---------- GIVEN DATA ----------

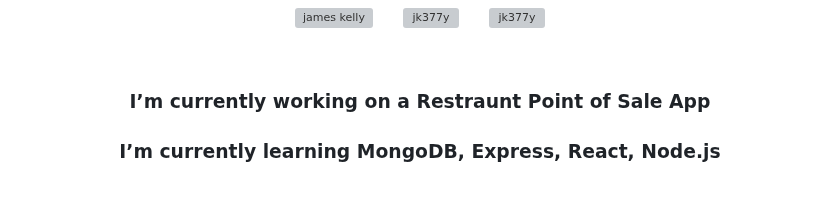
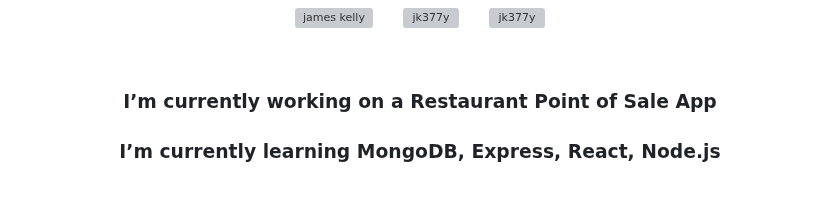
Before and after one commit to jk377y/jk377y, a Markdown page: README.md, the part around the change. GitHub-like rendering; grey boxes are pictures that could not be loaded.

```diff
--- a/README.md
+++ b/README.md
@@ -28,7 +28,7 @@
 <br>
 <h3 align="center">
 
-I’m currently working on a **Restraunt Point of Sale App**
+I’m currently working on a **Restaurant Point of Sale App**
 <br>
 <br>
 I’m currently learning **MongoDB, Express, React, Node.js**
```
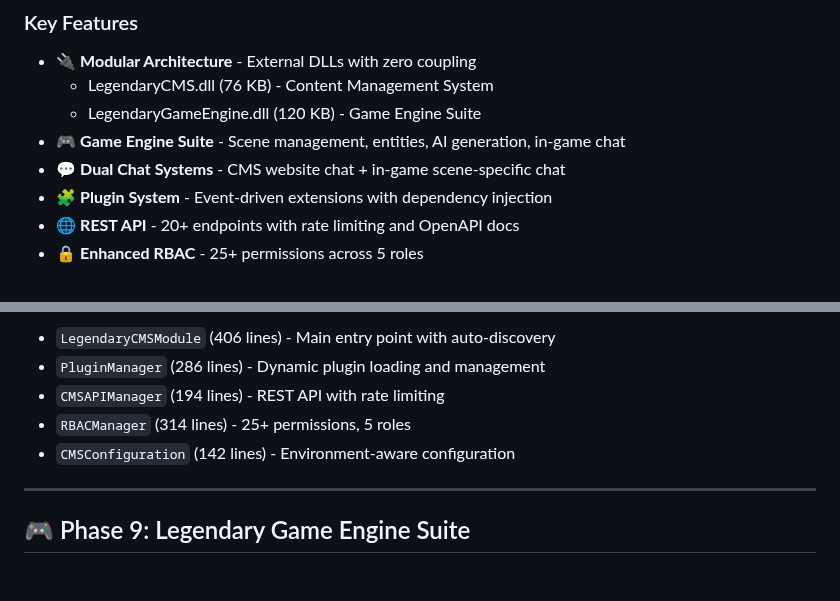
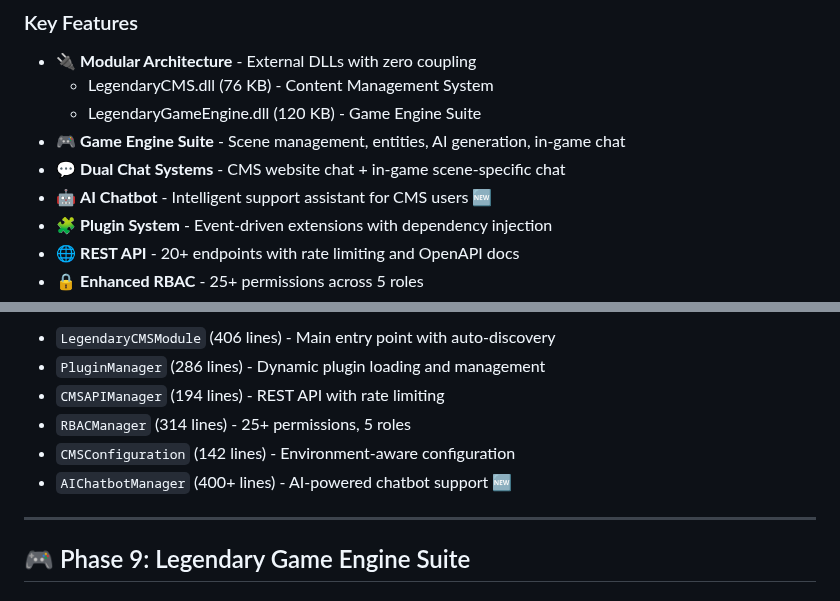
Before and after one commit to buffbot88/ASHATOS, a Markdown page: README.md, 2 parts joined by grey strips. Drawn GitHub-style.

Commit message:
Add documentation for AI chatbot feature
Co-authored-by: buffbot88 <230627627+buffbot88@users.noreply.github.com>

```diff
--- a/README.md
+++ b/README.md
@@ -24,6 +24,7 @@
   - LegendaryGameEngine.dll (120 KB) - Game Engine Suite
 - 🎮 **Game Engine Suite** - Scene management, entities, AI generation, in-game chat
 - 💬 **Dual Chat Systems** - CMS website chat + in-game scene-specific chat
+- 🤖 **AI Chatbot** - Intelligent support assistant for CMS users 🆕
 - 🧩 **Plugin System** - Event-driven extensions with dependency injection
 - 🌐 **REST API** - 20+ endpoints with rate limiting and OpenAPI docs
 - 🔒 **Enhanced RBAC** - 25+ permissions across 5 roles
@@ -113,6 +114,7 @@ The Legendary CMS Suite represents the culmination of Phase 8 development, deliv
 - `CMSAPIManager` (194 lines) - REST API with rate limiting
 - `RBACManager` (314 lines) - 25+ permissions, 5 roles
 - `CMSConfiguration` (142 lines) - Environment-aware configuration
+- `AIChatbotManager` (400+ lines) - AI-powered chatbot support 🆕
 
 ---
 
```
Also changed, not shown: AI_CHATBOT_QUICKSTART.md (added, +466 -0 lines), DOCUMENTATION_INDEX.md (+1 -0 lines).
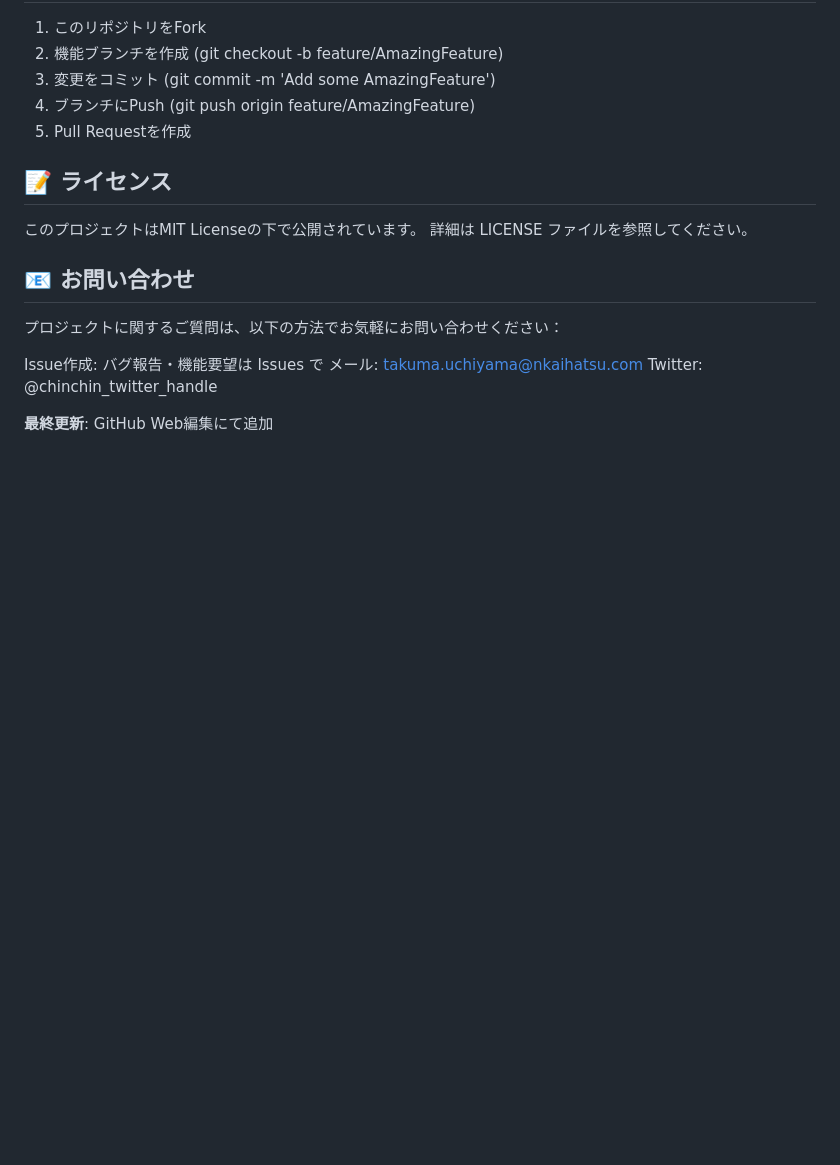
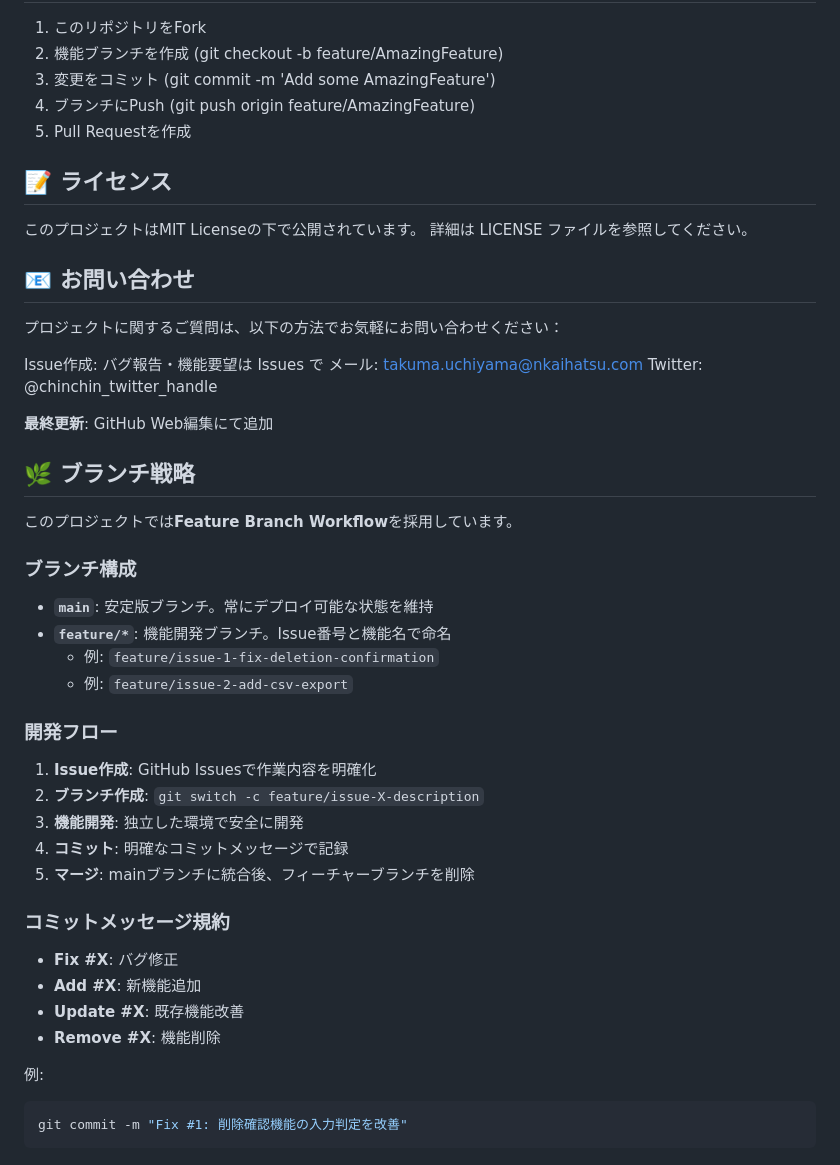
Before and after one commit to Takuma-Uchiyama/StudentManagementSystem, a Markdown page: README.md, the part around the change. Rendered like a GitHub page; blank space fills up the shorter version.

Commit message:
Document branch strategy and development workflow in README

````diff
--- a/README.md
+++ b/README.md
@@ -229,3 +229,33 @@ Issue作成: バグ報告・機能要望は Issues で
 Twitter: @chinchin_twitter_handle
 
 **最終更新**: GitHub Web編集にて追加
+## 🌿 ブランチ戦略
+
+このプロジェクトでは**Feature Branch Workflow**を採用しています。
+
+### ブランチ構成
+
+- **`main`**: 安定版ブランチ。常にデプロイ可能な状態を維持
+- **`feature/*`**: 機能開発ブランチ。Issue番号と機能名で命名
+  - 例: `feature/issue-1-fix-deletion-confirmation`
+  - 例: `feature/issue-2-add-csv-export`
+
+### 開発フロー
+
+1. **Issue作成**: GitHub Issuesで作業内容を明確化
+2. **ブランチ作成**: `git switch -c feature/issue-X-description`
+3. **機能開発**: 独立した環境で安全に開発
+4. **コミット**: 明確なコミットメッセージで記録
+5. **マージ**: mainブランチに統合後、フィーチャーブランチを削除
+
+### コミットメッセージ規約
+
+- **Fix #X**: バグ修正
+- **Add #X**: 新機能追加
+- **Update #X**: 既存機能改善
+- **Remove #X**: 機能削除
+
+例:
+```bash
+git commit -m "Fix #1: 削除確認機能の入力判定を改善"
+```
````
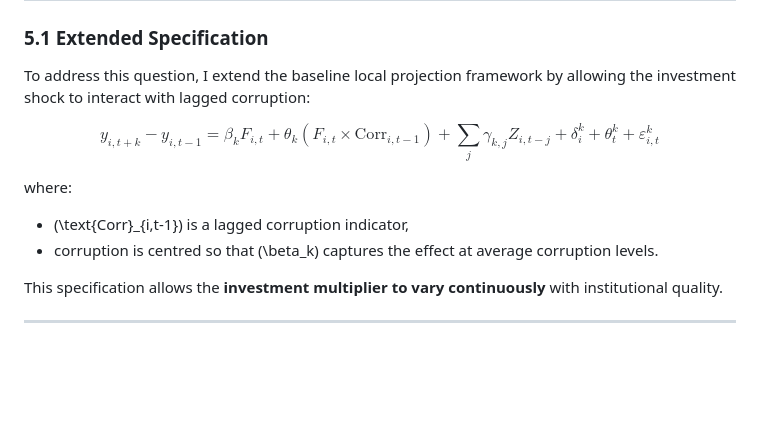
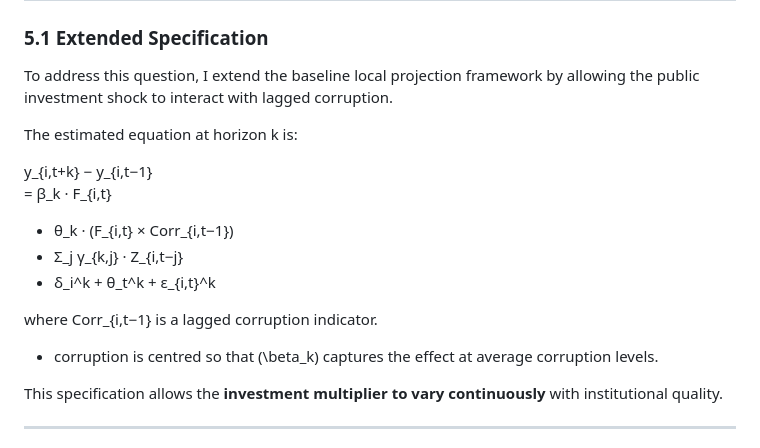
Before and after one commit to giuseppecangemi/PublicInvestmentEffects, a Markdown page: paper.md, the part around the change. GitHub-like rendering; blank space fills up the shorter version.

Commit message:
add paper1.1

```diff
--- a/paper.md
+++ b/paper.md
@@ -106,22 +106,18 @@ This leads to the central question of this article:
 
 ### 5.1 Extended Specification
 
-To address this question, I extend the baseline local projection framework by allowing the investment shock to interact with lagged corruption:
+To address this question, I extend the baseline local projection framework by allowing the public investment shock to interact with lagged corruption.
 
-$$
-y_{i,t+k} - y_{i,t-1}
-=
-\beta_k F_{i,t}
-+ \theta_k \left( F_{i,t} \times \text{Corr}_{i,t-1} \right)
-+ \sum_j \gamma_{k,j} Z_{i,t-j}
-+ \delta_i^k
-+ \theta_t^k
-+ \varepsilon_{i,t}^k
-$$
+The estimated equation at horizon k is:
 
+y_{i,t+k} − y_{i,t−1}
+= β_k · F_{i,t}
++ θ_k · (F_{i,t} × Corr_{i,t−1})
++ Σ_j γ_{k,j} · Z_{i,t−j}
++ δ_i^k + θ_t^k + ε_{i,t}^k
 
-where:
-- \(\text{Corr}_{i,t-1}\) is a lagged corruption indicator,
+where Corr_{i,t−1} is a lagged corruption indicator.
+
 - corruption is centred so that \(\beta_k\) captures the effect at average corruption levels.
 
 This specification allows the **investment multiplier to vary continuously** with institutional quality.
```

----------

_WHAT YOU NEED TO DO_. Take each line of the material above that holds the string "Markdown" and copy it.

_YOUR SOLUTION_.
Before and after one commit to jk377y/jk377y, a Markdown page: README.md, the part around the change. GitHub-like rendering; grey boxes are pictures that could not be loaded.
Before and after one commit to buffbot88/ASHATOS, a Markdown page: README.md, 2 parts joined by grey strips. Drawn GitHub-style.
Before and after one commit to Takuma-Uchiyama/StudentManagementSystem, a Markdown page: README.md, the part around the change. Rendered like a GitHub page; blank space fills up the shorter version.
Before and after one commit to giuseppecangemi/PublicInvestmentEffects, a Markdown page: paper.md, the part around the change. GitHub-like rendering; blank space fills up the shorter version.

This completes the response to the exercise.